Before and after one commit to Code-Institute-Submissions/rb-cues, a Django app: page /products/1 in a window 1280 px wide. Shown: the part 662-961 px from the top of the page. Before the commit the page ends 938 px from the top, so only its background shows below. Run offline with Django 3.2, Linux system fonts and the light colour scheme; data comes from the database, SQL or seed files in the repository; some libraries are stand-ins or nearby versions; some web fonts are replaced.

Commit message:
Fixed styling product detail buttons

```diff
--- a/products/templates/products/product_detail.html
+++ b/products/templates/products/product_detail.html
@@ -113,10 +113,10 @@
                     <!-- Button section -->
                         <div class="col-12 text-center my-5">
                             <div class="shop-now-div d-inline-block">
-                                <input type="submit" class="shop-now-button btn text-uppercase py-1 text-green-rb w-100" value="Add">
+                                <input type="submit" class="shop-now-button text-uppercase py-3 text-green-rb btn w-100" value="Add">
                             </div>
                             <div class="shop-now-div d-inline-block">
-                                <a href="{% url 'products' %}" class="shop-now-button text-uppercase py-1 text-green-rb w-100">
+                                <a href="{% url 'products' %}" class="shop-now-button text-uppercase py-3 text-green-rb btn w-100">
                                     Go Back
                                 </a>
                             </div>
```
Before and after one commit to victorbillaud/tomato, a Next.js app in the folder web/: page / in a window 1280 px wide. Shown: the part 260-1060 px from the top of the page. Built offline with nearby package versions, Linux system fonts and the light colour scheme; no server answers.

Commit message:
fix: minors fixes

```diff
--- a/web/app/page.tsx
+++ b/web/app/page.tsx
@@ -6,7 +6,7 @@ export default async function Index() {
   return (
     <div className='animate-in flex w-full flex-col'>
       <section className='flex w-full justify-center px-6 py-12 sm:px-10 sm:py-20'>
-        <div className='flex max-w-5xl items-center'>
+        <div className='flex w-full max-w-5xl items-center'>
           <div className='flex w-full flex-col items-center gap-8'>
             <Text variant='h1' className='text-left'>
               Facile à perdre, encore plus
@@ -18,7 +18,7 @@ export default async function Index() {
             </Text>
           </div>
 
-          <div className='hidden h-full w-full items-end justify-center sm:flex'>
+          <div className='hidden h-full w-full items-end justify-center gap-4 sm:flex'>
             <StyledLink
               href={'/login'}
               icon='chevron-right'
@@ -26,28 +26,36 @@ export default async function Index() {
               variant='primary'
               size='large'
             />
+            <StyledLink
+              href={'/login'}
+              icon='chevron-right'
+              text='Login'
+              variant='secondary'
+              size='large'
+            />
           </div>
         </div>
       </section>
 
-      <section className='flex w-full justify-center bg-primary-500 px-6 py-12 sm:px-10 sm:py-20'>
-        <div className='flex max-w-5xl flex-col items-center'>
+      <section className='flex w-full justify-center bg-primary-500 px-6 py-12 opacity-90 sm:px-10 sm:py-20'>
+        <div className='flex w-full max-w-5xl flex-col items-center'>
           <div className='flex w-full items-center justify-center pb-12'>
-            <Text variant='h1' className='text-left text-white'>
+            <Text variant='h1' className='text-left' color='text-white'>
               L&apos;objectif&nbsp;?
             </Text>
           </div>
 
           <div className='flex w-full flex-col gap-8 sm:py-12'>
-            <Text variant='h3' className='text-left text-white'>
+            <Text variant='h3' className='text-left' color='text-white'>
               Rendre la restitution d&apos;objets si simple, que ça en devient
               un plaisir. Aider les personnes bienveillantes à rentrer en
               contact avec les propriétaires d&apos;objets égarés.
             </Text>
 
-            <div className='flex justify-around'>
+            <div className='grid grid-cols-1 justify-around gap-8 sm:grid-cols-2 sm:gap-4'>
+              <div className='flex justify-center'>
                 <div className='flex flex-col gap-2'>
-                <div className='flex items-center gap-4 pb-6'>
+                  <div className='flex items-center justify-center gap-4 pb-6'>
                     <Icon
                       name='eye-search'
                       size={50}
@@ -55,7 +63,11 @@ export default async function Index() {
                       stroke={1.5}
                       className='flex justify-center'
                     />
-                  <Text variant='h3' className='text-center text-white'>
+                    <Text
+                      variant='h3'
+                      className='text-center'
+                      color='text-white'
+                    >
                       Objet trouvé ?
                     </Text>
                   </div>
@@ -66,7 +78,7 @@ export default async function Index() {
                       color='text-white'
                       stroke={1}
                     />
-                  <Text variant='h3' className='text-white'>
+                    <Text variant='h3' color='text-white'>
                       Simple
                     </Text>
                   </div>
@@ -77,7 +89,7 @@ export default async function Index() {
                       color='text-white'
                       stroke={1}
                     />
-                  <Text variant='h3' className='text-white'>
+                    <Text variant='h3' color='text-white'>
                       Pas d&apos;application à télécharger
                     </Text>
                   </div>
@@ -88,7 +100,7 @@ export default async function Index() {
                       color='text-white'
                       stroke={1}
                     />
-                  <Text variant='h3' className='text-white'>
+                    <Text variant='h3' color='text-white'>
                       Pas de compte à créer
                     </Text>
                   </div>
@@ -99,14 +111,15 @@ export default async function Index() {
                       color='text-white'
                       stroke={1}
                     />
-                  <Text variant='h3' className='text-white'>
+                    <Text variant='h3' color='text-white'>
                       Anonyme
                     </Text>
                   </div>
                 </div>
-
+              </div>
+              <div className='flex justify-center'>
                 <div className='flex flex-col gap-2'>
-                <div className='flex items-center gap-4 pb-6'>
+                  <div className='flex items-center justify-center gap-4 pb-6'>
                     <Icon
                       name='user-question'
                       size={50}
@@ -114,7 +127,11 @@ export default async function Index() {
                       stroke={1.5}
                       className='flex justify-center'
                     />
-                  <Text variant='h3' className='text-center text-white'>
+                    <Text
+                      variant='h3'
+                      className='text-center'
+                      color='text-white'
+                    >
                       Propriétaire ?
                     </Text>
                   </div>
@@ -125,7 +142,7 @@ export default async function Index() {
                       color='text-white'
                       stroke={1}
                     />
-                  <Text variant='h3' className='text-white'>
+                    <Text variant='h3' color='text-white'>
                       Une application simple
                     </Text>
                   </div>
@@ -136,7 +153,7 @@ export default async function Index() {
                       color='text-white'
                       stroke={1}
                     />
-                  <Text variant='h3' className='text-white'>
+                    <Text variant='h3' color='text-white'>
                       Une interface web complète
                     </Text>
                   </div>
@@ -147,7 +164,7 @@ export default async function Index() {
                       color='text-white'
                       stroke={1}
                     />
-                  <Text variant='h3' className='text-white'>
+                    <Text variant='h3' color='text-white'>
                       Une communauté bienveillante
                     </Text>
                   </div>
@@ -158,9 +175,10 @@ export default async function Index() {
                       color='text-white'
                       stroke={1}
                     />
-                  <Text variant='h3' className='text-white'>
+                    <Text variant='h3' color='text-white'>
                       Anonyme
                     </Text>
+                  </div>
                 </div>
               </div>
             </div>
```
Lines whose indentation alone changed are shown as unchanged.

-*-*-

*DIRECTIONS FOR THIS TASK*
Gather every line from the listing above in which "primary" appears, and copy those lines.

*REPLY TO THE EXERCISE*
               variant='primary'
-      <section className='flex w-full justify-center bg-primary-500 px-6 py-12 sm:px-10 sm:py-20'>
+      <section className='flex w-full justify-center bg-primary-500 px-6 py-12 opacity-90 sm:px-10 sm:py-20'>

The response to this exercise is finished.